Fluorescence In Situ Hybridization
FISH was used to measure mRNA and miRNA expression of target genes in fixed cells in the migrating front. The FISH assay was performed according to manufacturer’s instructions with the probes designed for the single cell biosensors. Briefly, 24 h after the scratch assay, the cells were fixed using 3.7% formaldehyde in 1× PBS and incubated at room temperature for 10 min. Cells were then washed twice with 1× PBS and permeabilized using 70% ethanol in deionized (DI) water for at least 1 h at 4°C. Afterwards, cells were washed with Wash Buffer A (cat. #SMF-WA1-60; Biosearch technologies) for 5 min. Then the miR-200c-3p, Dll4 mRNA and Notch1 mRNA probes were mixed with the hybridization buffer (cat. # SMF-HB1-10; Biosearch technologies) according to the manufacturer’s instructions, covered in foil and placed in the cell incubator at 37°C for 5 h, all subsequent steps were performed in the dark. Then, cells were incubated in Wash Buffer A for 30 min and placed in the incubator. Lastly, cells were incubated with Wash Buffer B (cat. # SMF-WB1-20; Biosearch technologies) for 5 min. Wells were replenished with fresh 1× PBS.

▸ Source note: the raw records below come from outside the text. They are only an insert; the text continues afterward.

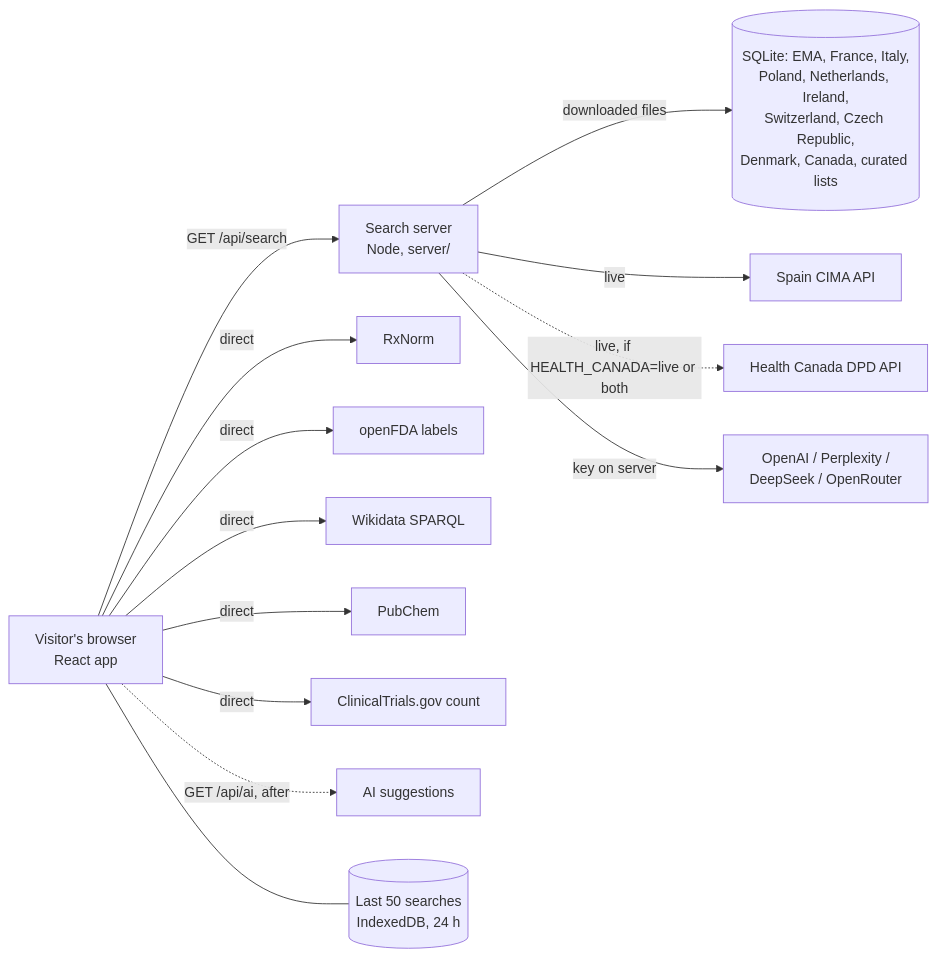
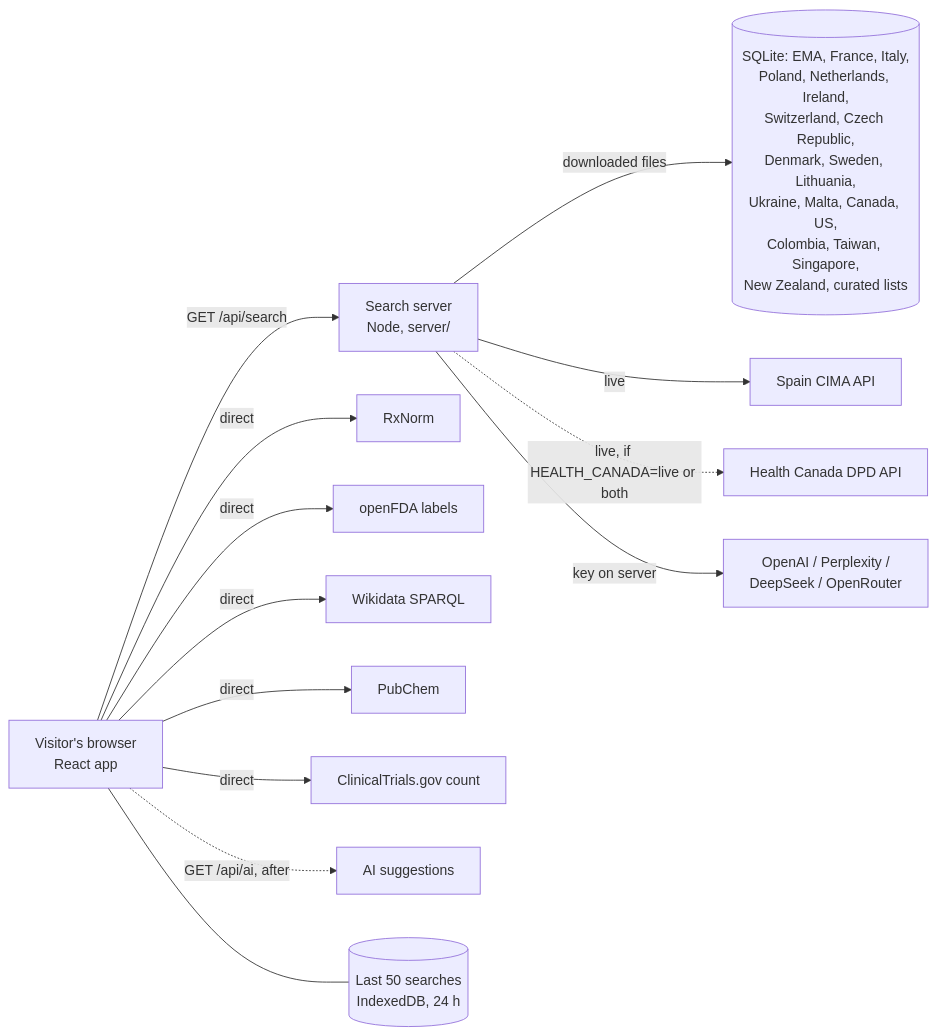
One commit to andreibesleaga/medicine-finder changed the diagram in docs/ARCHITECTURE.md. Above: the diagram before and after it, drawn with Mermaid. The commit also changed other lines of this file and 31 other files, not shown here.

Commit message:
v2.3.0: nine more official registers (US, Colombia, Taiwan, Singapore, New Zealand, Sweden, Lithuania, Ukraine, Malta); docs/DATA-SOURCES.md with every register checked; terms links; ingredient name groups

````diff
--- a/docs/ARCHITECTURE.md
+++ b/docs/ARCHITECTURE.md
@@ -11,15 +11,15 @@
 ```mermaid
 flowchart LR
   U[Visitor's browser<br/>React app] -->|GET /api/search| S[Search server<br/>Node, server/]
   U -->|direct| R[RxNorm]
   U -->|direct| F[openFDA labels]
   U -->|direct| W[Wikidata SPARQL]
   U -->|direct| P[PubChem]
   U -->|direct| T[ClinicalTrials.gov count]
   U -.->|GET /api/ai, after| AI2[AI suggestions]
   U --- C[(Last 50 searches<br/>IndexedDB, 24 h)]
-  S -->|downloaded files| D[(SQLite: EMA, France, Italy,<br/>Poland, Netherlands, Ireland,<br/>Switzerland, Czech Republic,<br/>Denmark, Canada, curated lists)]
+  S -->|downloaded files| D[(SQLite: EMA, France, Italy,<br/>Poland, Netherlands, Ireland,<br/>Switzerland, Czech Republic,<br/>Denmark, Sweden, Lithuania,<br/>Ukraine, Malta, Canada, US,<br/>Colombia, Taiwan, Singapore,<br/>New Zealand, curated lists)]
   S -->|live| ES[Spain CIMA API]
   S -.->|live, if HEALTH_CANADA=live or both| HC[Health Canada DPD API]
   S -->|key on server| AI[OpenAI / Perplexity /<br/>DeepSeek / OpenRouter]
 ```
````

Imaging and Data Analysis
All images were acquired using a laser scanning confocal microscope (Leica TCS SP8; Leica Microsystems, Wetzlar, Germany). Cell migration images were analyzed in ImageJ and MATLAB.
Leader-Follower Cell Selection and Quantification
In this study, leader cells in the migrating monolayer are defined as cells at the migrating tip with apparent cell-cell contact with follower cells behind them. To be classified as a leader cell, we considered the distance from the initial boundary, the extent of the migration sprout, or tip, created by the leader cell, and the contact with follower cells. Follower cells were classified as those maintaining direct contact with the leader cell. To quantify number of leader cells per case (i.e., KO, control, and SFN), the number of leader cells was counted per migration edge per case. The value was reported as leaders/mm, that is: (total # of leader cells/1 mm leading edge).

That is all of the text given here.